2 min read

Editorial Tuesday 22 November 2011: OSALavision, or how I learned to stop worrying and love Big Brother

You have heard the phrase 'life imitating art'. Health policy is currently imitating a sub-Brian Rix farce, starring Our Saviour And Liberator Andrew Lansley, Secretary Of State For Health.


Click here for details of 'ACO = RIP AQP + PbR - liberated NHS fails to metastatise; goes meta- with stasis', the new issue of subscription-based Health Policy Intelligence.


Not only did I just find out that the new headquarters of the NHS Commissioning Board has a swimming pool (and good for them; be nice if more employers put exercise facilities at work), but I discovered via chums on the increasingly invaluable Twitter (where I am found as @HPIAndyCowper) that the new domain of Comrade Sir David and Chairman Mal has a rather funky multicoloured hand-woven carpet, costing £14,410 excluding VAT (i.e. about £500 per square foot). (It was put there in the early 90s when Quarry House was built, and is still there, looking good if you like multicoloured wavy lines).

Not only that, but when the NHS Executive was based in Quarry House, it used to be affectionately known as 'The Kremlin'.

Yes, folks: the NHS Commissioning Board's HQ has a hand-made carpet and a swimming pool, and is known as 'The Kremlin'.

Even better than this, the story in The Independent and the Telegraph about OSALavision made my morning.

The BBC summarises the story, with a Today programme interview with Mr Lansley, here.

I am at a slight loss for words about this whole story. Whoever thought it would be a good idea for this message to be recorded and put on loop until you register has got the vaguest notion of opt-in consent imaginable.

More to the point, Mr Lansley is meant to be a Liberator. Not a micro-manager. Not a focal point for complaints. That is wholly against the grain and philosophy of his reforms.

The notion that the Secretary Of State For Health is the best spearhead for a movement to elicit patient complaints is at best confused and contrary to the aim of a decentralised NHS. We are back to the sound of dropped bedpans in Tredegar resonating in the corridors of Whitehall.

(It is also far from clear that this method of encouraging complaints actually works: I'd love to see the evidence.)

At worst, it is simply bloody silly. For all that I and many others mock politicians (and we should mock those in power over us, as a matter of principle), most are trying to do what they believe is the right thing. Knee-jerk opprobium against politicians as shady or dishonest is often un-merited. Addressing and analysing their arguments is what's needed.

All that said, this is the media equivalent to wearing a 'kick me!' t-shirt.
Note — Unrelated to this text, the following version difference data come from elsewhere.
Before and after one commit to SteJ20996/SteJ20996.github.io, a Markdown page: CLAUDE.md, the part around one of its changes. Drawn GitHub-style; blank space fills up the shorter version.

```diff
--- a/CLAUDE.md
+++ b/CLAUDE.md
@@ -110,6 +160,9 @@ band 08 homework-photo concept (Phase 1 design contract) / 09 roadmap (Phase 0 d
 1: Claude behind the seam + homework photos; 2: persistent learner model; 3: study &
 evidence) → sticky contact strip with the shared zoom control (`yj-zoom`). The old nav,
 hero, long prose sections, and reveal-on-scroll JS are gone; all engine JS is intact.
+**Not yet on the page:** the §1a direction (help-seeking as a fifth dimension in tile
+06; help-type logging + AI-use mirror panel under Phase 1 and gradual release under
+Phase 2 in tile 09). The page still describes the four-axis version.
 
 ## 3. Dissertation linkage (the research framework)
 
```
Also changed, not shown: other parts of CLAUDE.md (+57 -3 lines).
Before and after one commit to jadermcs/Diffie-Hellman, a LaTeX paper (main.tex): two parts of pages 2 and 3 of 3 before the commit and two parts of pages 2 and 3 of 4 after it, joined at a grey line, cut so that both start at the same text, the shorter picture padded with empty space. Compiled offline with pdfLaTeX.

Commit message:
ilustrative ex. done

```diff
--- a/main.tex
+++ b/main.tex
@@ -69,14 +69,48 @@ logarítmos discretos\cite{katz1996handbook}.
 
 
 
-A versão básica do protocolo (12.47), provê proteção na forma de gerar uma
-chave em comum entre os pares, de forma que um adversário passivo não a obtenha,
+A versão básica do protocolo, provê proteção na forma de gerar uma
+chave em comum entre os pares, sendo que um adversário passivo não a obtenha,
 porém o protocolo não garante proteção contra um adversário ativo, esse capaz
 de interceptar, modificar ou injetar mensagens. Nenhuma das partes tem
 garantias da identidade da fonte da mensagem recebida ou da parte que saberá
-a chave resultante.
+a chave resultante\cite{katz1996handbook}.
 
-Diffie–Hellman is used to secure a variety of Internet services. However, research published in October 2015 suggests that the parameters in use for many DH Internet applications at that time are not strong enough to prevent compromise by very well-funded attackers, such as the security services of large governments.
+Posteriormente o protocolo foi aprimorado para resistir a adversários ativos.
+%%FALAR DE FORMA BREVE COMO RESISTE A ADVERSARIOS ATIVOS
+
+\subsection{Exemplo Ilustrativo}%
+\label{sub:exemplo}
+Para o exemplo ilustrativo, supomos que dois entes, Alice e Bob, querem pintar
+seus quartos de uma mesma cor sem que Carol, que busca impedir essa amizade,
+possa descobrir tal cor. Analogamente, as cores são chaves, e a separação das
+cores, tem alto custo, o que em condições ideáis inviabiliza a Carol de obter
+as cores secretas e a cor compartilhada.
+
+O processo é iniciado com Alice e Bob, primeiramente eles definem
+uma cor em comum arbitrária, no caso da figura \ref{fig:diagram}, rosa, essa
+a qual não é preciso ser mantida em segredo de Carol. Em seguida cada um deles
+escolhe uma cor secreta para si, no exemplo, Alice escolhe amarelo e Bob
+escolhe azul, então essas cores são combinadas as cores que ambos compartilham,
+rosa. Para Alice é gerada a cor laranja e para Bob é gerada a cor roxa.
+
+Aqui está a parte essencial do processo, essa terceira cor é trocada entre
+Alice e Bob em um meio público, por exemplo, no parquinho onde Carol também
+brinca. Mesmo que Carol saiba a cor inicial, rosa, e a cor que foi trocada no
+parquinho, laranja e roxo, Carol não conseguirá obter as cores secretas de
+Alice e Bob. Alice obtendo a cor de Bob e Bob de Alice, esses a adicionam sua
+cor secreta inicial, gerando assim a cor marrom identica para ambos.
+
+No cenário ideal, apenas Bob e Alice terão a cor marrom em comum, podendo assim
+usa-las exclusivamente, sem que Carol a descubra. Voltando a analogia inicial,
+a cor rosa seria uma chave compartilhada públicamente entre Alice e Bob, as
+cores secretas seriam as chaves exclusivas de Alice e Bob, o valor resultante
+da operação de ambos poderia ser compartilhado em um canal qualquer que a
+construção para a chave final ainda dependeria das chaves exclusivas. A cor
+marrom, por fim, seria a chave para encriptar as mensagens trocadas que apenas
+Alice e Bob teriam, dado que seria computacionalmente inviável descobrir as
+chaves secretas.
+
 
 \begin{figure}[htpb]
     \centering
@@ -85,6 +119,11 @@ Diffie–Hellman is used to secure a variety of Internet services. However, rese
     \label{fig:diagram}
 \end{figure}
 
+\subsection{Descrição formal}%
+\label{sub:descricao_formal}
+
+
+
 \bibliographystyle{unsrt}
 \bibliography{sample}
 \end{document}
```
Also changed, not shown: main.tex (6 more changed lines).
If I were ill enough to need to be in hospital, and I was obliged to register my details with a patient entertainment system to stop it showing me a message from the Health Secretary (whichever health secretary), I hope I should still have the physical strength to attempt to test that patient entertainment system to destruction.

Many patients in hospital, of course, don't - and putting a message from a politician on loop is not only a bit Big Brother-ish in the true Orwellian sense, it shows scant regard for notions of patient experience and choice.

Which, ironically, are key subjects for Mr Lansley.

A PR own goal on this scale is perhaps not unexpected from the man who said "I'm not in this for the politics". It does, however, suggest that his media handlers have a tin ear. Which should be a cause for concern.